From XML in 60 minutes a day. Wiley Tech Publishing. www.wiley.com/compbooks/60minutereading. ISBN 0-471-43254-1
The "sendmail Cookbook" by Craig Hunt provides step-by-step solutions for the administrator who needs to solve configuration problems quickly. Suppose you need to configure "sendmail to relay mail for your clients without creating an open relay that will he abused by spammers. A recipe in the Cookbook shows you how to do just that. No more wading through pages of dense documentation and tutorials to create a custom solution-just go directly to the recipe that addresses your specific problem.
The fact that the "sendmail Cookbook' provides quick answers to common problems is of critical importance to system administrators, says Hunt. "The one thing that most system administrators do not have enough of is time," he explains. "They're swamped with other work and have very little rime to devote to sendmail. This book is for the busy administrator who needs to solve a problem fast."
Each recipe in the "sendmail Cookbook" outlines a configuration problem, presents the configuration code that solves that problem, and then explains the code in detail. The discussion of the code is critical because it provides the insight administrators need to tweak the code for their own circumstances.
'Readers should understand that the recipes in this book are complete solutions The "sendmail Cookbook" begins with an overview of the configuration languages, offering a quick how-to for downloading and compiling the sendmail distribution This is followed with a baseline configuration recipe upon which many of the subsequent configurations, or recipes, in the book are based. Recipes in the following chapters stand on their own and offer solutions for properly configuring important sendmail functions such as:
--Delivering and forwarding mail
--Securing the mail transport "sendmail Cookbook" is more than just a new approach to discussing sendmail configuration. The book also provides lots of new material that doesn't get much coverage elsewhere-STARTTLS and AUTH are given entire chapters, and LDAP is covered in recipes throughout the book.
'Learning XSLT", Michael Fitzgerald
"Learning XSLT helps developers find a clear path into this technology by explaining XSLT in detail, while realising that much of XSLT isn't obvious, even to experienced programmers. Readers will explore a broad range of XSLT features, from simple templates to the more obscure comers of the technology, practising the techniques along the way. The book is rich with hands-on examples to help readers begin doing useful work with XSLT the same day they start reading it.
The focus of 'Learning XSLT' is getting readers up to speed quickly. The book contains little reference material. For that, Fitzgerald recommends O'Reilly's "XSLT" by Doug Tidwell.

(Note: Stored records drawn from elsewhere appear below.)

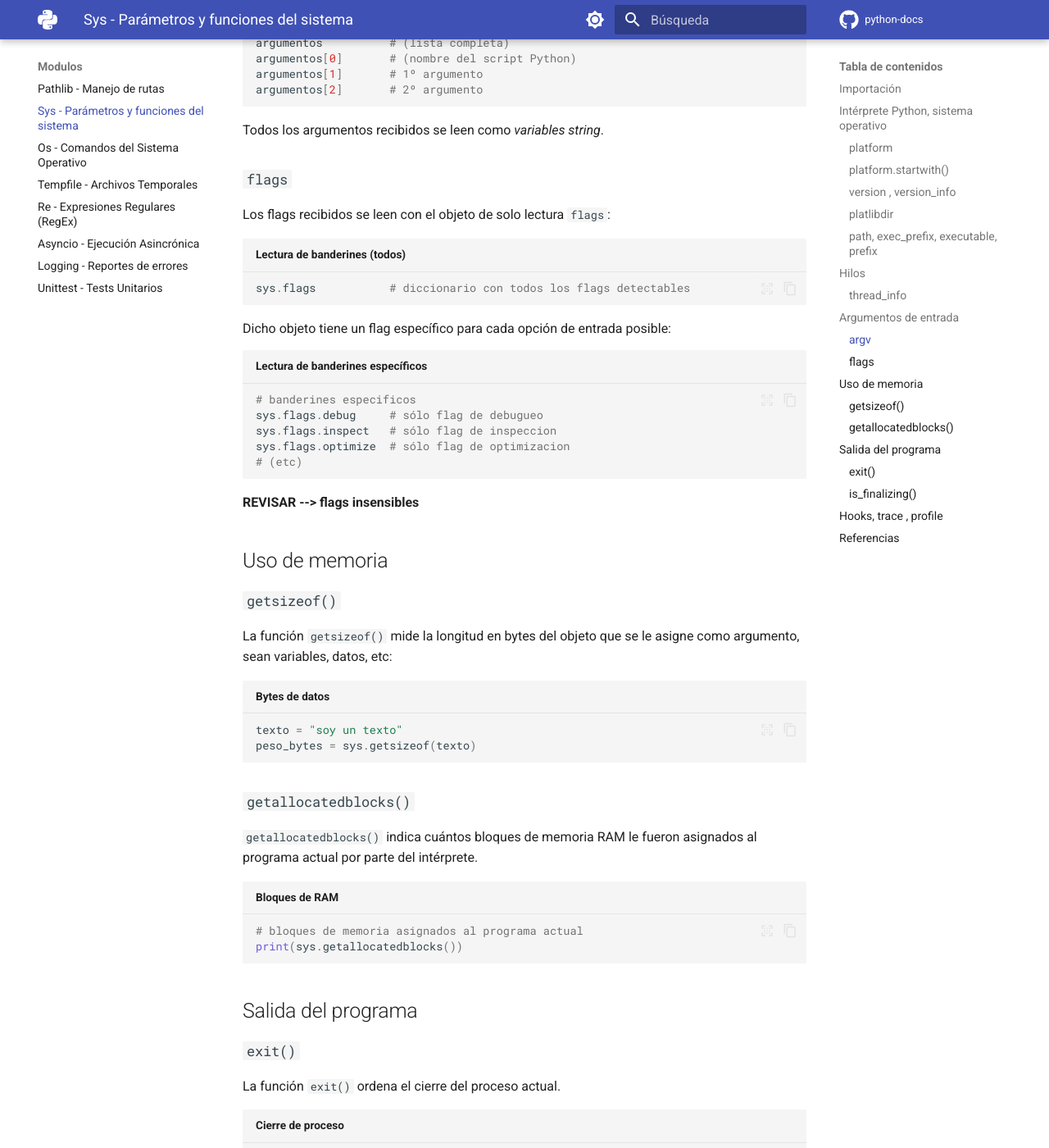
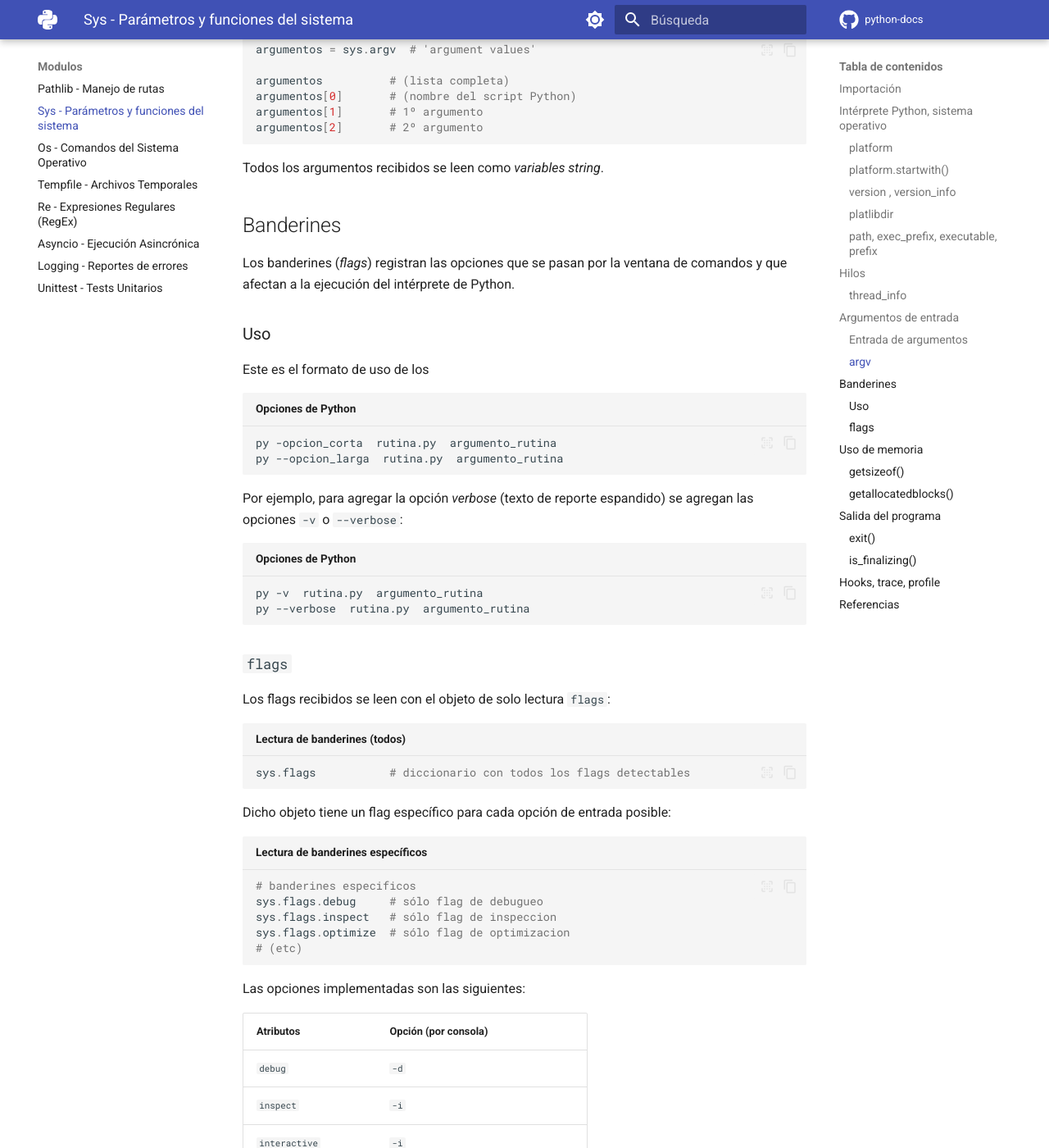
Before and after one commit to alejrot/python-docs, an MkDocs documentation site: the page built from docs/modulos/sys.md, in a window 1280 px wide and 1400 px high, scrolled down 2855 px. Shown: the whole window at 82% size. Built offline with MkDocs 1.6.1 and Material for MkDocs 9.7.7, drawn with Linux system fonts in a browser that asks for light colours; plug-ins that fetch from the network failed and are left out; comment, search, counter and statistics services are not loaded; some of the changed text lies outside the part shown.

Commit message:
modulo sys: flags reexplicados

````diff
--- a/docs/modulos/sys.md
+++ b/docs/modulos/sys.md
@@ -83,6 +83,8 @@ sys.thread_info
 
 ## Argumentos de entrada
 
+### Entrada de argumentos
+
 Los argumentos de entrada son los valores que se asignan a continuación del nombre del programa al llamarlo:
 ```bash title="Ventana de comandos"
 py nombre_programa  argumento_1  argumento_2  ...
@@ -107,14 +109,38 @@ argumentos[2]       # 2º argumento
 ```
 Todos los argumentos recibidos se leen como *variables string*.
 
+## Banderines
+
+Los banderines (*flags*) registran las opciones que se pasan por la ventana de comandos
+y que afectan a la ejecución del intérprete de Python.
+
+### Uso
+
+Este es el formato de uso de los
+
+```bash title="Opciones de Python"
+py -opcion_corta  rutina.py  argumento_rutina
+py --opcion_larga  rutina.py  argumento_rutina
+```
+
+Por ejemplo, para agregar la opción *verbose* (texto de reporte espandido) se agregan las opciones `-v` o `--verbose`:
+
+```bash title="Opciones de Python"
+py -v  rutina.py  argumento_rutina
+py --verbose  rutina.py  argumento_rutina
+```
+
+
 ### `flags`
 
 
 Los flags recibidos se leen con el objeto de solo lectura `flags`:
+
 ```py title="Lectura de banderines (todos)"
 sys.flags           # diccionario con todos los flags detectables
 ```
 Dicho objeto tiene un flag específico para cada opción de entrada posible:
+
 ```py title="Lectura de banderines específicos"
 # banderines especificos
 sys.flags.debug     # sólo flag de debugueo
@@ -123,7 +149,27 @@ sys.flags.optimize  # sólo flag de optimizacion
 # (etc)
 ```
 
-**REVISAR --> flags insensibles**
+Las opciones implementadas son las siguientes:
+
+|Atributos|Opción (por consola)|
+|:---|:---|
+| `debug` | `-d`|
+| `inspect`| `-i` |
+| `interactive` | `-i`|
+| `isolated` | `-I` |
+| `optimize` | `-O` o `-OO` |
+| `dont_write_bytecode` | `-B` |
+| `no_user_site`| `-s`|
+| `no_site`| `-S`|
+| `ignore_environment`| `-E` |
+| `verbose`| `-v` |
+| `bytes_warning`| `-b`|
+| `quiet`| `-q`|
+| `hash_randomization`| `-R`|
+| `dev_mode` | `-X dev `(Modo de desarrollo de Python)|
+| `utf8_mode` | `-X utf8` |
+
+
 
 ## Uso de memoria
 
````
Also changed, not shown: other parts of docs/modulos/sys.md (+4 -2 lines).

As Fitzgerald explains, 'Learning XSLT' will get readers off to a running start. It's not bogged down in getting all the excruciating details right-it's all about getting XSLT to do stuff immediately. It will be hard for a reader hOt to feel successful in the first chapter.
"Learning XSLT" moves smoothly from the simple to the complex illustrating all aspects of XSLT 1.0 through step-by step examples. Thorough in its coverage of the language, the book makes few assumptions about what readers may already know. The book covers XSLTs template-based syntax how XSLT templates work with each other, and XSLT variables. "Learning XSLT" also explains how the XML Path Language (XPath) is used by XSLT and provides a glimpse of what the future holds for XSLT 2.0 and XPath 2.0. The ability to transform one XML vocabulary to another is fundamental to exploiting the power of XML. 'Learning XSLT" is a carefully paced, bands-on introduction to the technology that will have readers understanding and using XSLT in no time, even if it's their first
|Printer friendly Cite/link Email Feedback|
|Date:||Jan 1, 2004|
|Previous Article:||Getting started with JAVA.|
|Next Article:||Grokker-new search, find, and display system.|